Why I disagree with @Arrington about Droid

Mike Arrington, founder of the famous and influential TechCrunch blog, and I totally disagree about the Motorola Droid and whether or not it’s a great product or not. To be fair to the Droid I’ve been using it all week to see if my opinion changes (I left my iPhone at home when I went to Denver this week). My opinion of the Droid has not improved after using it. And if that makes me an Apple fanboy, that’s cool. When another device actually is better than the iPhone I’ll tell you and then we’ll see who has their credibility left.

Looking at the comments from my Droid vs. iPhone vs. Palm Pre post (hundreds of them) there are quite a few that think I wasn’t fair to the Droid. They think the Droid completely beats the iPhone.

They are wrong. Totally wrong. But, at least in Arrington’s case I can understand it. Yesterday on the Gillmor Gang (hopefully the audio is up soon so you can hear the disagreement) he explained why: he is looking for a device that runs Google Voice. Now that I’ve installed Google Voice on my own Android I sort of get where he’s coming from.

It’s just that I don’t care all that much about voice. As long as I can talk for a while on the phone I’m happy. The iPhone fits that bill. But Arrington wants a voice-routing machine. With Google Voice he can tell it to route calls to other phones. Plus anyone who leaves him a message has their voice mail turned into text and something that he can listen to from his desktop.

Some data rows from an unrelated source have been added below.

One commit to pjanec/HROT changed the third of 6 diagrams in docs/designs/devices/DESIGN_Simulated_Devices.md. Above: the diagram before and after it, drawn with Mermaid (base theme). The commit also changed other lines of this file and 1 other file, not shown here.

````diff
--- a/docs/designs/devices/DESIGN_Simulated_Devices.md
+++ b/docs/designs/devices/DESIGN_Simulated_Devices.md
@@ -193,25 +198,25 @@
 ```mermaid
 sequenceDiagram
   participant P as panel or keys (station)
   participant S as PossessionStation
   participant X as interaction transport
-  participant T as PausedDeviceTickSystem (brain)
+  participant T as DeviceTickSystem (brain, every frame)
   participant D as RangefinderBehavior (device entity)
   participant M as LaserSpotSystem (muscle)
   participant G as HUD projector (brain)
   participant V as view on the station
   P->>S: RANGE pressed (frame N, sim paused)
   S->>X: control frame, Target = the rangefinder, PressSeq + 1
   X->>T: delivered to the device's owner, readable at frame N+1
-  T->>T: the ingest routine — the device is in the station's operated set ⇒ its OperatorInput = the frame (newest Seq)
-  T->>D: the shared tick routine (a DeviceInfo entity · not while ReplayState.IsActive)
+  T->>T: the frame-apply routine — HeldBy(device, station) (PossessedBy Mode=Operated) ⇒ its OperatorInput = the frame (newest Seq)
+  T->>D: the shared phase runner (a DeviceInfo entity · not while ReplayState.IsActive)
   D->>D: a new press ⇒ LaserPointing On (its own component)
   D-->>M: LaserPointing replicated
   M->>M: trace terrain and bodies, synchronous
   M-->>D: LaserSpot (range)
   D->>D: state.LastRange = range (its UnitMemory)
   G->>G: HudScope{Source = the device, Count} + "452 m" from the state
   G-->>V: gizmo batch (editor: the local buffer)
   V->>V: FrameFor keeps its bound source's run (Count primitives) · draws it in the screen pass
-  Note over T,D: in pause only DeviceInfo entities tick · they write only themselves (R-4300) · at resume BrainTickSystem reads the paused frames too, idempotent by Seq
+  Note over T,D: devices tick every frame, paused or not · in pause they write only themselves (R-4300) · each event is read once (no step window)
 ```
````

Arrington is voice centric. If you are voice centric the Droid already is better than the iPhone (it has better voice quality, which I’ve tested out with Dave Winer and it’s on a better network too — provably so in my case because the Droid lets me talk all the way to San Francisco while iPhone cuts out for about five minutes of the drive while you go over Devil’s Slide).

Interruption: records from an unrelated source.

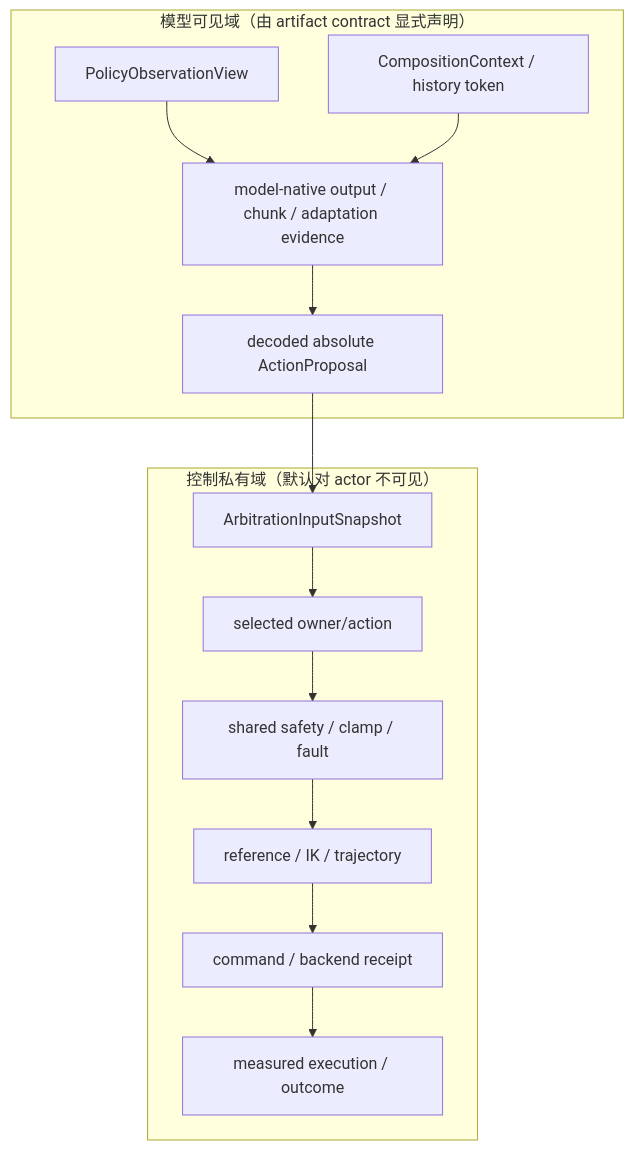
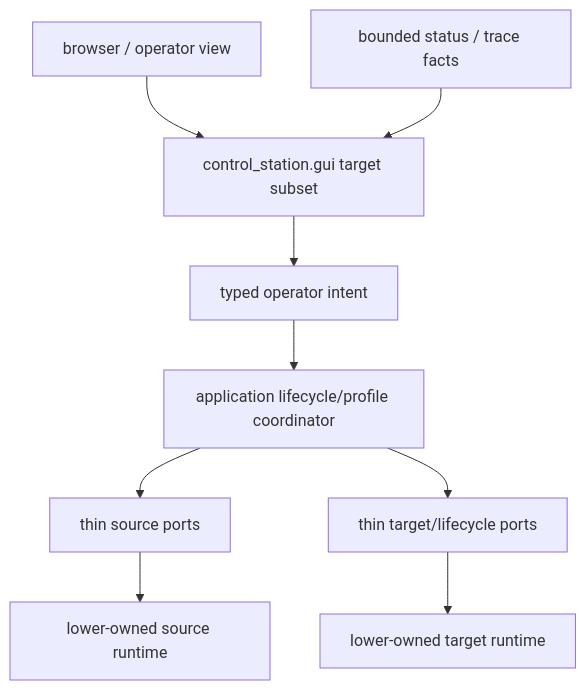
Before and after one commit to xiaopangxiexyg/AgenticRobot: the fifth of 9 diagrams in docs/architecture/dexteleop_architecture_visual_guide.md, drawn with Mermaid. The commit also changed other lines of this file and 3 other files, not shown here.

Commit message:
docs: refresh the architecture visual guide

````diff
--- a/docs/architecture/dexteleop_architecture_visual_guide.md
+++ b/docs/architecture/dexteleop_architecture_visual_guide.md
@@ -661,24 +172,11 @@
 ```mermaid
 flowchart TB
-    subgraph Visible["模型可见域（由 artifact contract 显式声明）"]
-        Obs["PolicyObservationView"]
-        Ctx["CompositionContext / history token"]
-        Raw["model-native output / chunk / adaptation evidence"]
-        Proposal["decoded absolute ActionProposal"]
-        Obs --> Raw
-        Ctx --> Raw
-        Raw --> Proposal
-    end
-
-    subgraph Private["控制私有域（默认对 actor 不可见）"]
-        Input["ArbitrationInputSnapshot"]
-        Decision["selected owner/action"]
-        Safety["shared safety / clamp / fault"]
-        Reference["reference / IK / trajectory"]
-        Command["command / backend receipt"]
-        Measured["measured execution / outcome"]
-        Input --> Decision --> Safety --> Reference --> Command --> Measured
-    end
-
-    Proposal --> Input
+    Browser["browser / operator view"] --> GUI["control_station.gui target subset"]
+    GUI --> Intent["typed operator intent"]
+    Intent --> App["application lifecycle/profile coordinator"]
+    App --> SourcePort["thin source ports"]
+    App --> TargetPort["thin target/lifecycle ports"]
+    SourcePort --> LowerSource["lower-owned source runtime"]
+    TargetPort --> LowerTarget["lower-owned target runtime"]
+    Facts["bounded status / trace facts"] --> GUI
 ```
````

So, why do I disagree with him over the Droid even though it’s arguably a superior voice phone to iPhone?

Because I’m web and Twitter centric. I use my phones for Twittering far far more than I use them for voice. So I care about things like how easy is it to navigate through Tweets. Or how easy it is to zoom in the web browser to check out pieces of photos and such.

From this aspect the iPhone kicks ass. The Facebook app is far better. The selection of Twitter apps are far better, have more features, and are far nicer to use. The Web browser looks better and is easier to enter data into. Plus, the iPhone has multi-touch everywhere while the Droid doesn’t have it (although some say you can load an app to give you multitouch, but that’s really a lame answer).

Anyway, I’ll do a video to show you some of the differences and why I disagree with Arrington and you can listen to the Gillmor Gang when Steve gets the audio up.

But really this isn’t all that interesting to me. If the Droid works for you, wonderful. It works for me too. It just isn’t a great product yet. I have a feeling the a great Android device is coming, though. I’ll see you then!